Review: Dungeon Travelers 2: The Royal Library & the Monster Seal

Release Date
PlayStation Vita
Publisher / Developer
NIS America / AquaPlus, Sting Entertainment
Dungeon Crawler / RPG

Dungeon Travelers 2: The Royal Library & the Monster Seal, from NIS America, is the sequel to To Heart 2: Dungeon Travelers, of the To Heart 2 franchise. Originally released on the PlayStation Portable in Japan in 2013, it received an enhanced remake for the PlayStation Vita and is the first game in the franchise to receive a western release. Coming from a franchise known for Japanese romance visual novels, the hype for ample handfuls of fan-service was huge. Before the game saw its release in the west it underwent some censorship, to the dismay of some, in order to keep the game from being an adult-only title. Atlus, the US publisher, worked with developer AquaPlus on editing and adjusting only four images to comply with the restrictions set forth by rating boards. Having seen some of the images I can completely see why this decision was made and it doesn’t impact on the enjoyment of the game or story.

Taking place a few centuries after the events of To Heart 2: Dungeon Travelers, you’re in control of the Libra Fried Einhard who is tasked with sealing monsters for the Royal Library. Joined by old school friends Alisia Heart and Melvy de Florencia, they explore dungeons sealing the ever-increasing threat of monsters as they go. As you progress you will add more members to your party, female, of course, each specialising in different classes.
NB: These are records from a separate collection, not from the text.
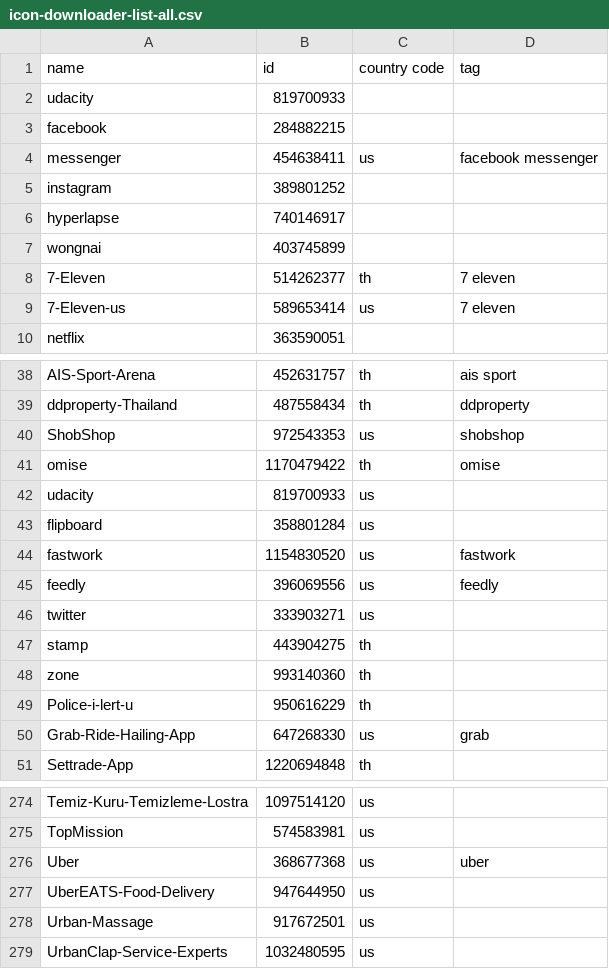
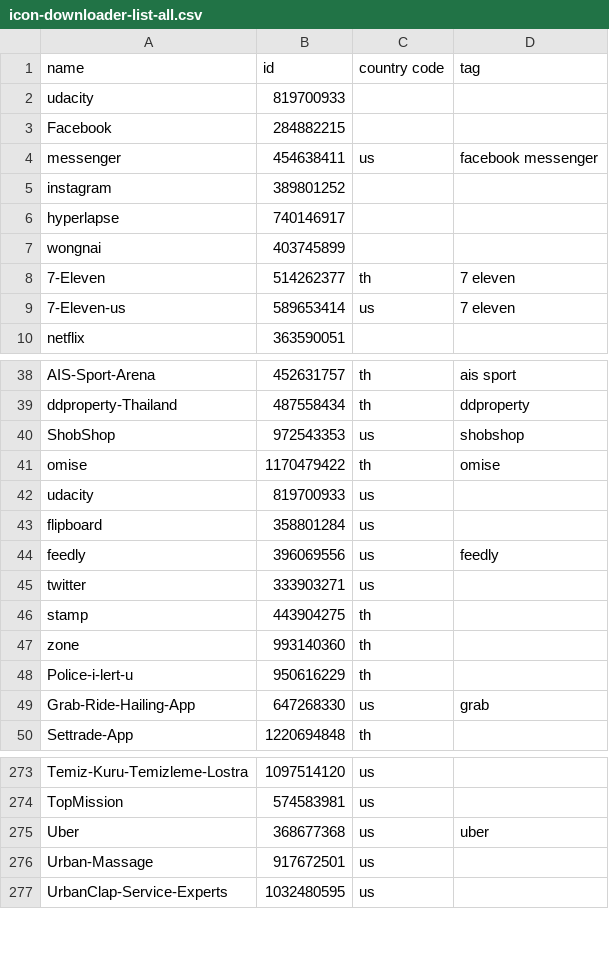
Before and after one commit to apirak/download-icon, a CSV file: icon-downloader-list-all.csv, drawn as a sheet; only a part is shown, gaps mark what is left out; the diff covers the shown part only.

```diff
--- a/icon-downloader-list-all.csv
+++ b/icon-downloader-list-all.csv
@@ -2,3 +2,3 @@ name, id, country code, tag
 udacity, 819700933
-facebook, 284882215
+Facebook, 284882215
 messenger, 454638411, us, facebook messenger
@@ -43,3 +43,2 @@ udacity, 819700933, us
 flipboard, 358801284, us
-fastwork, 1154830520, us, fastwork
 feedly, 396069556, us, feedly
@@ -276,3 +275,2 @@ TopMission, 574583981, us
 Uber, 368677368, us, uber
-UberEATS-Food-Delivery, 947644950, us
 Urban-Massage, 917672501, us
```
Also changed, not shown: 27 added rows elsewhere in this file, 2 other files.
Each dungeon contains a mutated monster as the boss, which when sealed; you’re treated to a fan-service image of the female monster in some erotic pose, where they have somehow had their clothes torn asunder and are bound for your viewing pleasure. The conversation that follows is usually one-sided with the monster expecting Fried to take advantage to which he just ends up sealing them like a gentleman.

Aside from your party being female and all the monsters being female, that’s pretty much it for the fan-service side of things; of course, there are a lot of skimpy outfits on show but nothing majorly different from other games that hale from Japan. As someone who is not a fan of fan-service orientated games, I found Dungeon Travelers 2: The Royal Library & the Monster Seal to be rather tame given all its hype; even with the censorship, being only four images, this is it. While some scenes may garner some odd looks in public it’s nothing that I would class as overly fan-service-y, or perhaps I have just become accustomed to such offerings in games as of late.
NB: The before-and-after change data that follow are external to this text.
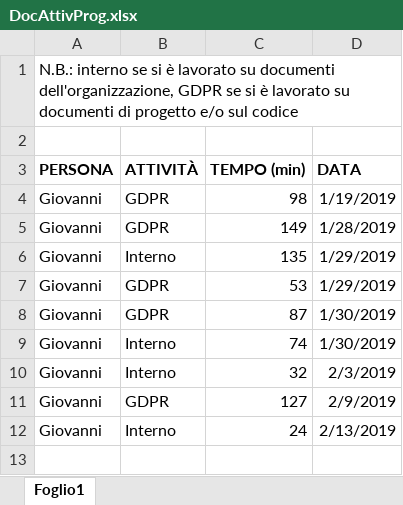
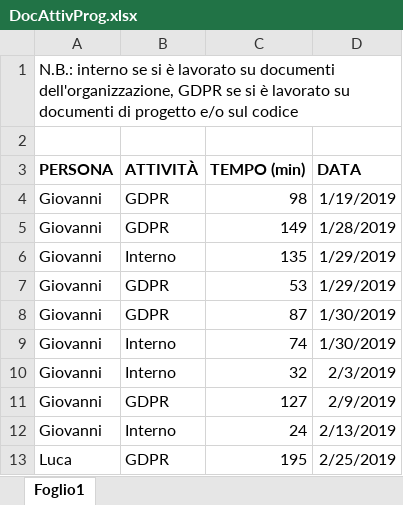
Before and after one commit to Gruppo-Ingegneria-Del-Software-2/Progetto, an Excel workbook: Documentazione/Attività sul progetto/DocAttivProg.xlsx, sheet Foglio1, drawn as a sheet; values as stored, in another font and other column widths than the file's, no borders; the diff names each change by its address in the sheet, - before the commit and + after, or states it on an @@ line.

```diff
--- a/Documentazione/Attività sul progetto/DocAttivProg.xlsx (sheet Foglio1)
+++ b/Documentazione/Attività sul progetto/DocAttivProg.xlsx (sheet Foglio1)
+row 13: Luca | GDPR | 195 | 2/25/2019
```
Also changed, not shown: 14 other files.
Gameplay-wise, it’s a very standard Dungeon Crawler RPG; battles are turn-based and the dungeons are auto mapped as you progress. There’s nothing particularly great about the game, there are no unique or revolutionary features but it’s a fairly solid Dungeon Crawler RPG. The game features over 30 different subclasses; each class can be upgraded into a choice of different subclasses that focus on more specific abilities while still being able to use those from a previous class, giving you a great deal of customisation over your characters.

One thing the game really lacks is an auto-walk function, continually having to re-tread old ground and navigating your way around can become a major chore and could easily be remedied with an auto-walk feature. Another nice addition would be auto-battle or rush feature for battles, pretty much for the same reason, it’s actually a surprise not having these features in a Dungeon Crawler. I do however praise the dungeon level designs for not being too easy or straight forward. Later dungeon can become quite the puzzle, having to be aware of where you have been and what stairs or holes in the floor lead to new areas.
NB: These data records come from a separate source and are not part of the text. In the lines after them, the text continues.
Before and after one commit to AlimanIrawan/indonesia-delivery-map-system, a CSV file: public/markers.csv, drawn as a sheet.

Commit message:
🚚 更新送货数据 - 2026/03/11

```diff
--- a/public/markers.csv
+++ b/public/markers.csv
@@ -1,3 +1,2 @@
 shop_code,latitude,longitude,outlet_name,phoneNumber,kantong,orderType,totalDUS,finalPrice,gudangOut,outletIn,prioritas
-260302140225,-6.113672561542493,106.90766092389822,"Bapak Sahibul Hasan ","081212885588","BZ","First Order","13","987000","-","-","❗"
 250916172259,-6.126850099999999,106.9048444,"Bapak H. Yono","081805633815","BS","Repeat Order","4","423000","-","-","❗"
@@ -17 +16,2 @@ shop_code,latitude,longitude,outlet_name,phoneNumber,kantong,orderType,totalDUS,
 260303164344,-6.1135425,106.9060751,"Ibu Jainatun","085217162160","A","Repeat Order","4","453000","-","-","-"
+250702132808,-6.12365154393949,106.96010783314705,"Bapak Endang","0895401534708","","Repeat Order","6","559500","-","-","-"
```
The visual novel, dialogue and character portrait, aspects of the game are high quality and detailed although some conversations do tend to drag. No dynamic portraits, such as those found in Hyperdimension Neptunia, here though, which is not a deal-breaker by any means but it’s becoming something you’d expect to see in all newer games. Dungeons, while not of the same high quality, are detailed and unique enough that you don’t feel too bored with the scenery – not in the beginning at least.

The soundtrack is largely forgettable, it does the job but it’s not something you’d be looking to buy outside of the game. The games come in Japanese language only which for this kind of title I can see why and given the nature of most conversation I think its best that English is left out entirely.

As someone who is not a fan of fan-service orientated games I found Dungeon Travelers 2: The Royal Library & the Monster Seal to be rather tame given all its hype. While there may be some scenes that you may prefer to keep at home than in public underneath it all there’s a fairly solid Dungeon Crawler RPG. The game doesn’t break any new ground but if you’re a fan of the genre then you’re sure to enjoy this offering, even if it does lack a few key features.